#### DATA UNDER STUDY:
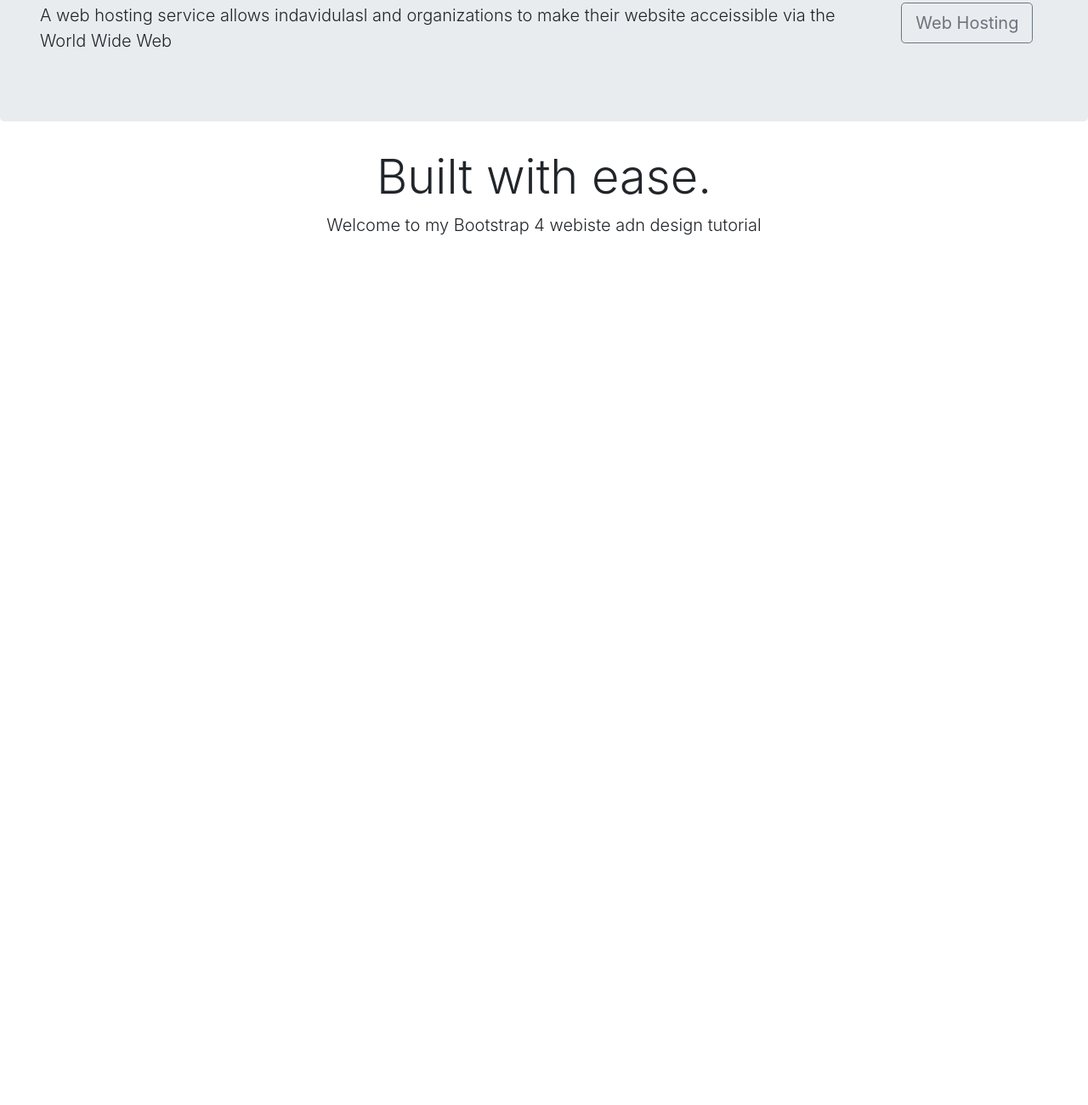
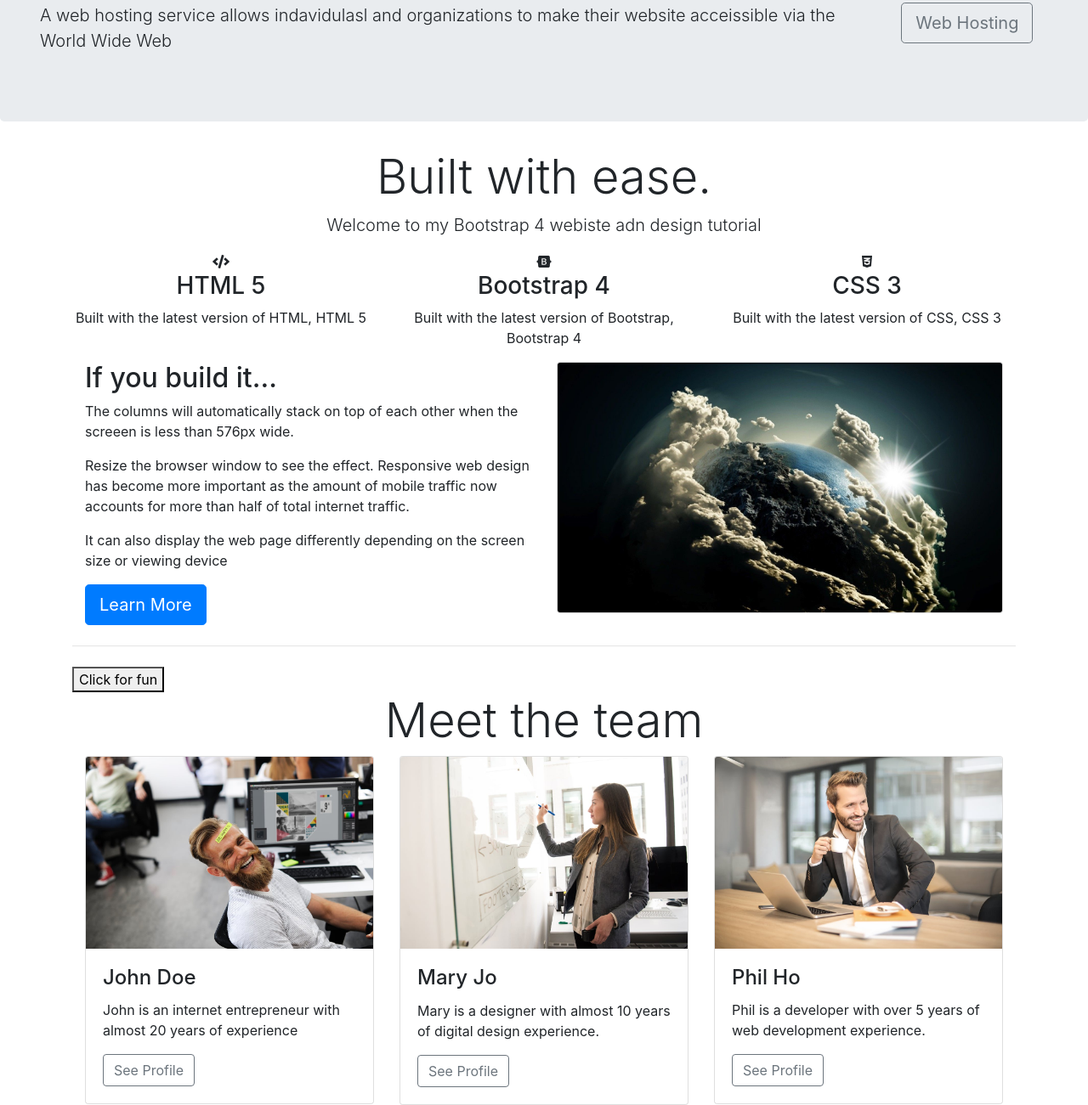
Before and after one commit to tyler-ray/Another-Hosting-demo, a website: page index.html in a window 1280 px wide. Shown: the part 1097-2398 px from the top of the page at 85% size. Before the commit the page ends 1393 px from the top, so only its background shows below. Drawn offline with nearby package versions, Linux system fonts and the light colour scheme.

Commit message:
meet the team

```diff
--- a/index.html
+++ b/index.html
@@ -11,6 +11,8 @@
 
     <link rel="stylesheet" href="https://stackpath.bootstrapcdn.com/bootstrap/4.3.1/css/bootstrap.min.css"
         integrity="sha384-ggOyR0iXCbMQv3Xipma34MD+dH/1fQ784/j6cY/iJTQUOhcWr7x9JvoRxT2MZw1T" crossorigin="anonymous">
+    <link rel="stylesheet" href="https://use.fontawesome.com/releases/v5.8.1/css/all.css"
+        integrity="sha384-50oBUHEmvpQ+1lW4y57PTFmhCaXp0ML5d60M1M7uH2+nqUivzIebhndOJK28anvf" crossorigin="anonymous">
     <link rel="stylesheet" href="scss/custom.css">
 </head>
 
@@ -76,7 +78,8 @@
     <div class="container-fluid">
         <div class="row jumbotron">
             <div class="col-xs-12 col-sm-12 col-sm-9 col-lg-9 col-xl-10">
-                <p class="lead">A web hosting service allows indavidulasl and organizations to make their website acceissible via the World Wide Web</p>
+                <p class="lead">A web hosting service allows indavidulasl and organizations to make their website
+                    acceissible via the World Wide Web</p>
             </div>
             <div class="col-xs-12 col-sm-12 col-md-3 col-lg-3 col-xl-2">
                 <a href="#"><button class="btn btn-outline-secondary btn-lg" type='button'>Web Hosting</button></a>
@@ -96,6 +99,121 @@
             </div>
         </div>
     </div>
+    <div class="container">
+        <div class="row text-center padding">
+            <div class="col col-xs-12 col-sm-6 col-md-4">
+                <i class="fas fa-code"></i>
+                <h3>HTML 5</h3>
+                <p>Built with the latest version of HTML, HTML 5</p>
+            </div>
+            <div class="col col-xs-12 col-sm-6 col-md-4">
+                <i class="fab fa-bootstrap"></i>
+                <h3>Bootstrap 4</h3>
+                <p>Built with the latest version of Bootstrap, Bootstrap 4</p>
+            </div>
+            <div class="col-xs-12 col-md-4">
+                <i class="fab fa-css3-alt"></i>
+                <h3>CSS 3</h3>
+                <p>Built with the latest version of CSS, CSS 3</p>
+            </div>
+            <hr class="my-4">
+        </div>
+
+
+        <!-- Two Column Section -->
+        <div class="container-fluid container">
+            <div class="row padding">
+                <div class="col-md-12 col-lg-6">
+                    <h2>If you build it...</h2>
+                    <p>The columns will automatically stack on top of each other when the screeen is less than 576px
+                        wide.</p>
+                    <p>Resize the browser window to see the effect. Responsive web design has become more important as
+                        the amount of mobile traffic now accounts for more than half of total internet traffic.</p>
+                    <p>It can also display the web page differently depending on the screen size or viewing device</p>
+                    <a href='#' class="btn btn-lg btn-primary">Learn More</a>
+                </div>
+                <div class="col-md-12 col-lg-6">
+                    <div class="card">
+                        <img src="./imgs/Jzn5hwl.jpg" alt="height" class='card-img'>
+                    </div>
+                </div>
+            </div>
+        </div>
+        <hr class="my-4">
+
+        <!-- Fixed pos Parallax -->
+        <figure>
+            <div class="fixed-wrap">
+                <div id="fixed">
+
+                </div>
+            </div>
+        </figure>
+
+        <!-- Hidden Emoji Section -->
+        <button class="fun" data-toggle='collapse' data-target='#emoji'>Click for fun</button>
+        <div id="emoji" class="collapse">
+            <div class="container-fluid padding text-center">
+                <div class="row text-center">
+                    <div class="col-xs-12 col-sm-6 col-lg-3">
+                        <img src="./imgs/panda.gif" alt="" class="gif">
+                    </div>
+                    <div class="col-xs-12 col-sm-6 col-lg-3">
+                        <img src="./imgs/Monkey.gif" alt="" class="gif">
+                    </div>
+                    <div class="col-xs-12 col-sm-6 col-lg-3">
+                        <img src="./imgs/unicorn.gif" alt="" class="gif">
+                    </div>
+                    <div class="col-xs-12 col-sm-6 col-lg-3">
+                        <img src="./imgs/poop.gif" alt="" class="gif">
+                    </div>
+                </div>
+            </div>
+        </div>
+<!-- Meet the team -->
+
+<div class="container-fluid padding">
+    <div class="row welcome text-center">
+        <div class="col-12">
+            <h1 class="display-4">Meet the team</h1>
+        </div>
+    </div>
+</div>
+<!-- Team Cards -->
+<div class="container-fluid padding">
+    <div class="row padding">
+        <div class="col-md-4">
+            <div class="card">
+                <img src="./imgs/1Guy.jpeg" alt="team1" class="card-img-top">
+                <div class="card-body">
+                    <h4 class="card-title">John Doe</h4>
+                    <p class="card-text">John is an internet entrepreneur with almost 20 years of experience</p>
+                    <a href="#" class="btn btn-outline-secondary">See Profile</a>
+                </div>
+            </div>
+        </div>
+        <div class="col-md-4">
+            <div class="card">
+                <img src="./imgs/2Girl.jpeg" alt="team1" class="card-img-top">
+                <div class="card-body">
+                    <h4 class="card-title">Mary Jo</h4>
+                    <p class="card-text">Mary is a designer with almost 10 years of digital design experience.</p>
+                    <a href="#" class="btn btn-outline-secondary">See Profile</a>
+                </div>
+            </div>
+        </div>
+        <div class="col-md-4">
+            <div class="card">
+                <img src="./imgs/3Guy.jpeg" alt="team1" class="card-img-top">
+                <div class="card-body">
+                    <h4 class="card-title">Phil Ho</h4>
+                    <p class="card-text">Phil is a developer with over 5 years of web development experience.</p>
+                    <a href="#" class="btn btn-outline-secondary">See Profile</a>
+                </div>
+            </div>
+        </div>
+    </div>
+</div>
 
         <script src="https://code.jquery.com/jquery-3.3.1.slim.min.js"
             integrity="sha384-q8i/X+965DzO0rT7abK41JStQIAqVgRVzpbzo5smXKp4YfRvH+8abtTE1Pi6jizo"
```
Also changed, not shown: imgs/1Guy.jpeg (added), imgs/2Girl.jpeg (added), imgs/3Guy.jpeg (added), imgs/Monkey.gif (added), imgs/Unicorn.gif (added), imgs/panda.gif (added), imgs/poop.gif (added). Lines whose indentation alone changed are shown as unchanged.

#### WHAT YOU ARE ASKED TO DO:
Within the records above, work out on how many lines the string "fluid" appears, and give only that number.

#### EXERCISE RESULT:
5